The Nanny With the Magic Touch is Going to Need All Her Powers Onstage This Fall

  • Share
  • Read Later

(3 of 3)

So, can a big, square, family-friendly show like Mary Poppins make it in a season in which hip curios are in vogue? Poor Mary has already got some preopening scolding. Despite its two-year, nearly sold-out run in London (and an advance sale of more than $20 million in the U.S.), some have deemed the show too dark for delicate American kids. The chief culprit: a new number called Temper, Temper, in which toys in the children's bedroom come to life. The fears are silly; Pinocchio was scarier. But the concerns are rather sweet--as if the critics were inventing some bad behavior for their goody-goody friend to make sure she gets accepted into the cool kids' club.
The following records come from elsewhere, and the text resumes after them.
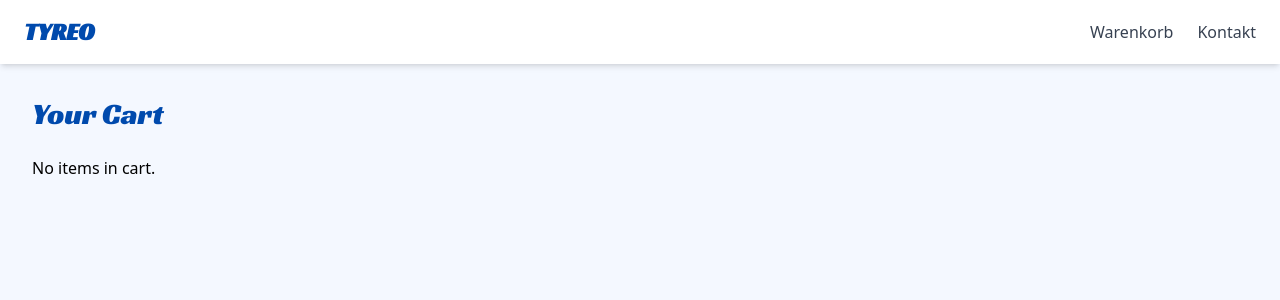
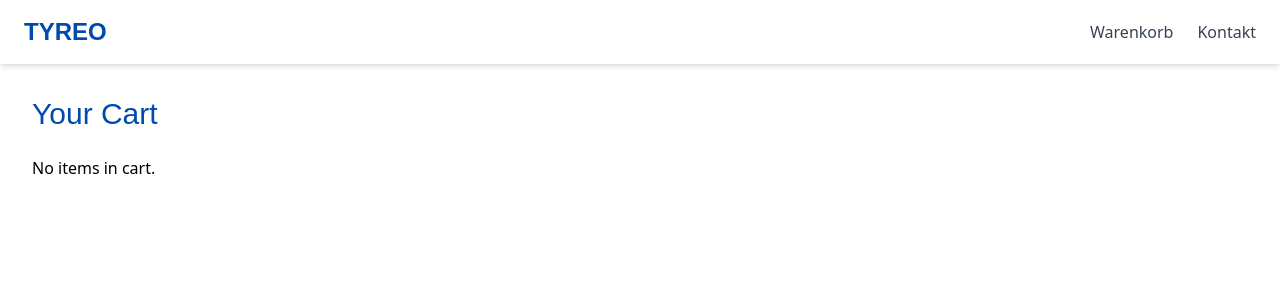
Before and after one commit to sannith17/GAAR, a Next.js app: page /cart in a window 1280 px wide. Shown: the top 300 px of the page. Built offline with nearby package versions, Linux system fonts and the light colour scheme.

Commit message:
Update globals.css

```diff
--- a/styles/globals.css
+++ b/styles/globals.css
@@ -1,19 +1,20 @@
-
-@import url('https://fonts.googleapis.com/css2?family=Racing+Sans+One&display=swap');
-
 @tailwind base;
 @tailwind components;
 @tailwind utilities;
 
-body {
-  background-color: #f4f8ff;
+@import url('https://fonts.googleapis.com/css2?family=Racing+Sans+One&display=swap');
+
+.font-racing { font-family: 'Racing Sans One', sans-serif; }
+
+:root {
+  --primary: #004aad;
 }
+
+.text-primary { color: var(--primary); }
+.bg-primary { background-color: var(--primary); }
 
 @keyframes slide-in {
   0% { transform: translateX(100%); opacity: 0; }
   100% { transform: translateX(0); opacity: 1; }
 }
-
-.animate-slide-in {
-  animation: slide-in 0.3s ease-out;
-}
+.animate-slide-in { animation: slide-in 0.3s ease-out; }
```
In fact, Mary Poppins is not just a big, eye-pleasing production; it's Disney's most endearing, human-scaled and emotionally satisfying musical yet. The familiar Sherman Brothers score has been updated with seven new tunes (by George Stiles and Anthony Drewe), which blend in seamlessly--in some cases, even better than that, since they're more integral to character and plot, like Mary's sprightly, perfectly apropos opening number, Practically Perfect. The show strikes a nice balance between stage dazzle--avant-garde choreographer Matthew Bourne brings statues to life and defies gravity in more ways than one--and dramatic heft with a script (by Gosford Park screenwriter Julian Fellowes) that goes beyond the movie, adding material from other Travers stories.

All this subtly shifts the focus away from the children and their nanny (a spunky, Americanized Mary played by newcomer Ashley Brown) and to the adults. When the uptight Mr. Banks begins to panic that he may lose his job at the bank, there's real pain and poignancy as his crusty shell starts to crumble. (Mrs. Banks: "If you have problems, I want to share them." Mr. Banks: "Believe me, you will.") This Mary becomes a show less about children than about the loss of childhood--and about how adults learn to be parents. Which is just what a big show needs: a big subject.

  1. 1
  2. 2
  3. 3
  4. Next Page